▸ **Exercise aim**: An exact copy of every entry below is required, and no picture may appear in it.

[Change detection outputs]
-- Opening Marker --

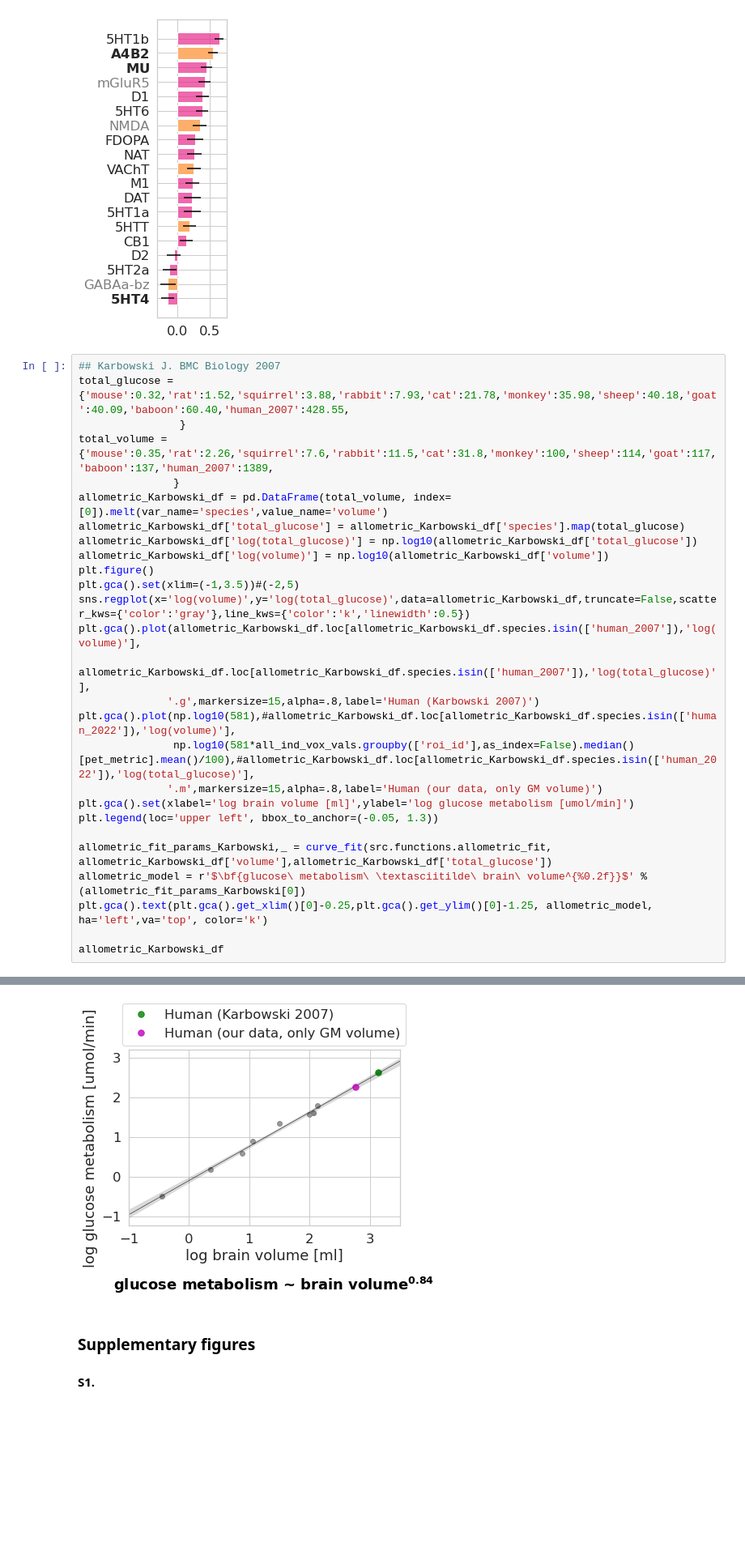
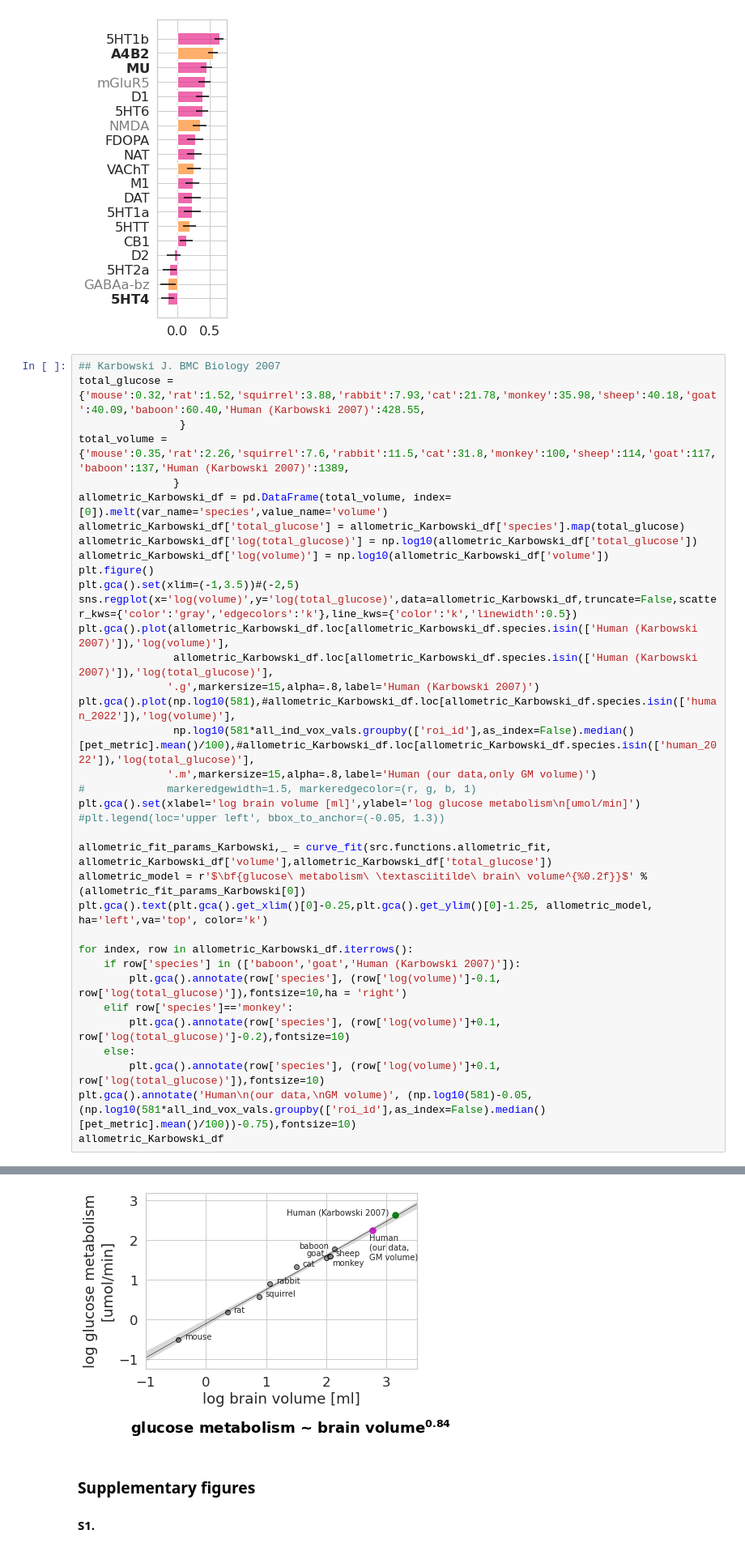
Before and after one commit to NeuroenergeticsLab/energetic_costs, a Jupyter notebook: scripts/Manuscript Figures.ipynb, the cells around one changed output, grey strips where cells are left out. Shown at 81% size. Drawn from its saved outputs; the diff is of its cells as text; blank space fills up the shorter version.

```diff
--- a/scripts/Manuscript Figures.ipynb
+++ b/scripts/Manuscript Figures.ipynb
@@ -993,9 +993,9 @@ fig.tight_layout()
 [figure]
 # %%
 ## Karbowski J. BMC Biology 2007
-total_glucose = {'mouse':0.32,'rat':1.52,'squirrel':3.88,'rabbit':7.93,'cat':21.78,'monkey':35.98,'sheep':40.18,'goat':40.09,'baboon':60.40,'human_2007':428.55,
+total_glucose = {'mouse':0.32,'rat':1.52,'squirrel':3.88,'rabbit':7.93,'cat':21.78,'monkey':35.98,'sheep':40.18,'goat':40.09,'baboon':60.40,'Human (Karbowski 2007)':428.55,
                 }
-total_volume = {'mouse':0.35,'rat':2.26,'squirrel':7.6,'rabbit':11.5,'cat':31.8,'monkey':100,'sheep':114,'goat':117,'baboon':137,'human_2007':1389,
+total_volume = {'mouse':0.35,'rat':2.26,'squirrel':7.6,'rabbit':11.5,'cat':31.8,'monkey':100,'sheep':114,'goat':117,'baboon':137,'Human (Karbowski 2007)':1389,
                }
 allometric_Karbowski_df = pd.DataFrame(total_volume, index=[0]).melt(var_name='species',value_name='volume')
 allometric_Karbowski_df['total_glucose'] = allometric_Karbowski_df['species'].map(total_glucose)
@@ -1003,19 +1003,28 @@ allometric_Karbowski_df['log(total_glucose)'] = np.log10(allometric_Karbowski_df
 allometric_Karbowski_df['log(volume)'] = np.log10(allometric_Karbowski_df['volume'])
 plt.figure()
 plt.gca().set(xlim=(-1,3.5))#(-2,5)
-sns.regplot(x='log(volume)',y='log(total_glucose)',data=allometric_Karbowski_df,truncate=False,scatter_kws={'color':'gray'},line_kws={'color':'k','linewidth':0.5})
-plt.gca().plot(allometric_Karbowski_df.loc[allometric_Karbowski_df.species.isin(['human_2007']),'log(volume)'],
-               allometric_Karbowski_df.loc[allometric_Karbowski_df.species.isin(['human_2007']),'log(total_glucose)'],
+sns.regplot(x='log(volume)',y='log(total_glucose)',data=allometric_Karbowski_df,truncate=False,scatter_kws={'color':'gray','edgecolors':'k'},line_kws={'color':'k','linewidth':0.5})
+plt.gca().plot(allometric_Karbowski_df.loc[allometric_Karbowski_df.species.isin(['Human (Karbowski 2007)']),'log(volume)'],
+               allometric_Karbowski_df.loc[allometric_Karbowski_df.species.isin(['Human (Karbowski 2007)']),'log(total_glucose)'],
               '.g',markersize=15,alpha=.8,label='Human (Karbowski 2007)')
 plt.gca().plot(np.log10(581),#allometric_Karbowski_df.loc[allometric_Karbowski_df.species.isin(['human_2022']),'log(volume)'],
                np.log10(581*all_ind_vox_vals.groupby(['roi_id'],as_index=False).median()[pet_metric].mean()/100),#allometric_Karbowski_df.loc[allometric_Karbowski_df.species.isin(['human_2022']),'log(total_glucose)'],
-              '.m',markersize=15,alpha=.8,label='Human (our data, only GM volume)')
-plt.gca().set(xlabel='log brain volume [ml]',ylabel='log glucose metabolism [umol/min]')
-plt.legend(loc='upper left', bbox_to_anchor=(-0.05, 1.3))
+              '.m',markersize=15,alpha=.8,label='Human (our data,only GM volume)')
+#             markeredgewidth=1.5, markeredgecolor=(r, g, b, 1)
+plt.gca().set(xlabel='log brain volume [ml]',ylabel='log glucose metabolism\n[umol/min]')
+#plt.legend(loc='upper left', bbox_to_anchor=(-0.05, 1.3))
 
 allometric_fit_params_Karbowski,_ = curve_fit(src.functions.allometric_fit, allometric_Karbowski_df['volume'],allometric_Karbowski_df['total_glucose'])
 allometric_model = r'$\bf{glucose\ metabolism\ \textasciitilde\ brain\ volume^{%0.2f}}$' % (allometric_fit_params_Karbowski[0])
 plt.gca().text(plt.gca().get_xlim()[0]-0.25,plt.gca().get_ylim()[0]-1.25, allometric_model, ha='left',va='top', color='k')
 
+for index, row in allometric_Karbowski_df.iterrows():
+    if row['species'] in (['baboon','goat','Human (Karbowski 2007)']):
+        plt.gca().annotate(row['species'], (row['log(volume)']-0.1, row['log(total_glucose)']),fontsize=10,ha = 'right')
+    elif row['species']=='monkey':
+        plt.gca().annotate(row['species'], (row['log(volume)']+0.1, row['log(total_glucose)']-0.2),fontsize=10)
+    else:
+        plt.gca().annotate(row['species'], (row['log(volume)']+0.1, row['log(total_glucose)']),fontsize=10)
+plt.gca().annotate('Human\n(our data,\nGM volume)', (np.log10(581)-0.05, (np.log10(581*all_ind_vox_vals.groupby(['roi_id'],as_index=False).median()[pet_metric].mean()/100))-0.75),fontsize=10)
 allometric_Karbowski_df
 # %% [output]
@@ -1023,4 +1042,4 @@ Text(-1.25, -2.4912585124126374, '$\\bf{glucose\\ metabolism\\ \\textasciitilde\
-[figure, old version]
+[figure, new version]
 # %% [markdown]
 ### Supplementary figures
 #### S1.
```
Also changed, not shown: parts of 1 cell of this notebook, 4 other files.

-- Closing Marker --

▸ **Exercise solution**:
Before and after one commit to NeuroenergeticsLab/energetic_costs, a Jupyter notebook: scripts/Manuscript Figures.ipynb, the cells around one changed output, grey strips where cells are left out. Shown at 81% size. Drawn from its saved outputs; the diff is of its cells as text; blank space fills up the shorter version.

```diff
--- a/scripts/Manuscript Figures.ipynb
+++ b/scripts/Manuscript Figures.ipynb
@@ -993,9 +993,9 @@ fig.tight_layout()
 [figure]
 # %%
 ## Karbowski J. BMC Biology 2007
-total_glucose = {'mouse':0.32,'rat':1.52,'squirrel':3.88,'rabbit':7.93,'cat':21.78,'monkey':35.98,'sheep':40.18,'goat':40.09,'baboon':60.40,'human_2007':428.55,
+total_glucose = {'mouse':0.32,'rat':1.52,'squirrel':3.88,'rabbit':7.93,'cat':21.78,'monkey':35.98,'sheep':40.18,'goat':40.09,'baboon':60.40,'Human (Karbowski 2007)':428.55,
                 }
-total_volume = {'mouse':0.35,'rat':2.26,'squirrel':7.6,'rabbit':11.5,'cat':31.8,'monkey':100,'sheep':114,'goat':117,'baboon':137,'human_2007':1389,
+total_volume = {'mouse':0.35,'rat':2.26,'squirrel':7.6,'rabbit':11.5,'cat':31.8,'monkey':100,'sheep':114,'goat':117,'baboon':137,'Human (Karbowski 2007)':1389,
                }
 allometric_Karbowski_df = pd.DataFrame(total_volume, index=[0]).melt(var_name='species',value_name='volume')
 allometric_Karbowski_df['total_glucose'] = allometric_Karbowski_df['species'].map(total_glucose)
@@ -1003,19 +1003,28 @@ allometric_Karbowski_df['log(total_glucose)'] = np.log10(allometric_Karbowski_df
 allometric_Karbowski_df['log(volume)'] = np.log10(allometric_Karbowski_df['volume'])
 plt.figure()
 plt.gca().set(xlim=(-1,3.5))#(-2,5)
-sns.regplot(x='log(volume)',y='log(total_glucose)',data=allometric_Karbowski_df,truncate=False,scatter_kws={'color':'gray'},line_kws={'color':'k','linewidth':0.5})
-plt.gca().plot(allometric_Karbowski_df.loc[allometric_Karbowski_df.species.isin(['human_2007']),'log(volume)'],
-               allometric_Karbowski_df.loc[allometric_Karbowski_df.species.isin(['human_2007']),'log(total_glucose)'],
+sns.regplot(x='log(volume)',y='log(total_glucose)',data=allometric_Karbowski_df,truncate=False,scatter_kws={'color':'gray','edgecolors':'k'},line_kws={'color':'k','linewidth':0.5})
+plt.gca().plot(allometric_Karbowski_df.loc[allometric_Karbowski_df.species.isin(['Human (Karbowski 2007)']),'log(volume)'],
+               allometric_Karbowski_df.loc[allometric_Karbowski_df.species.isin(['Human (Karbowski 2007)']),'log(total_glucose)'],
               '.g',markersize=15,alpha=.8,label='Human (Karbowski 2007)')
 plt.gca().plot(np.log10(581),#allometric_Karbowski_df.loc[allometric_Karbowski_df.species.isin(['human_2022']),'log(volume)'],
                np.log10(581*all_ind_vox_vals.groupby(['roi_id'],as_index=False).median()[pet_metric].mean()/100),#allometric_Karbowski_df.loc[allometric_Karbowski_df.species.isin(['human_2022']),'log(total_glucose)'],
-              '.m',markersize=15,alpha=.8,label='Human (our data, only GM volume)')
-plt.gca().set(xlabel='log brain volume [ml]',ylabel='log glucose metabolism [umol/min]')
-plt.legend(loc='upper left', bbox_to_anchor=(-0.05, 1.3))
+              '.m',markersize=15,alpha=.8,label='Human (our data,only GM volume)')
+#             markeredgewidth=1.5, markeredgecolor=(r, g, b, 1)
+plt.gca().set(xlabel='log brain volume [ml]',ylabel='log glucose metabolism\n[umol/min]')
+#plt.legend(loc='upper left', bbox_to_anchor=(-0.05, 1.3))
 
 allometric_fit_params_Karbowski,_ = curve_fit(src.functions.allometric_fit, allometric_Karbowski_df['volume'],allometric_Karbowski_df['total_glucose'])
 allometric_model = r'$\bf{glucose\ metabolism\ \textasciitilde\ brain\ volume^{%0.2f}}$' % (allometric_fit_params_Karbowski[0])
 plt.gca().text(plt.gca().get_xlim()[0]-0.25,plt.gca().get_ylim()[0]-1.25, allometric_model, ha='left',va='top', color='k')
 
+for index, row in allometric_Karbowski_df.iterrows():
+    if row['species'] in (['baboon','goat','Human (Karbowski 2007)']):
+        plt.gca().annotate(row['species'], (row['log(volume)']-0.1, row['log(total_glucose)']),fontsize=10,ha = 'right')
+    elif row['species']=='monkey':
+        plt.gca().annotate(row['species'], (row['log(volume)']+0.1, row['log(total_glucose)']-0.2),fontsize=10)
+    else:
+        plt.gca().annotate(row['species'], (row['log(volume)']+0.1, row['log(total_glucose)']),fontsize=10)
+plt.gca().annotate('Human\n(our data,\nGM volume)', (np.log10(581)-0.05, (np.log10(581*all_ind_vox_vals.groupby(['roi_id'],as_index=False).median()[pet_metric].mean()/100))-0.75),fontsize=10)
 allometric_Karbowski_df
 # %% [output]
@@ -1023,4 +1042,4 @@ Text(-1.25, -2.4912585124126374, '$\\bf{glucose\\ metabolism\\ \\textasciitilde\
-[figure, old version]
+[figure, new version]
 # %% [markdown]
 ### Supplementary figures
 #### S1.
```
Also changed, not shown: parts of 1 cell of this notebook, 4 other files.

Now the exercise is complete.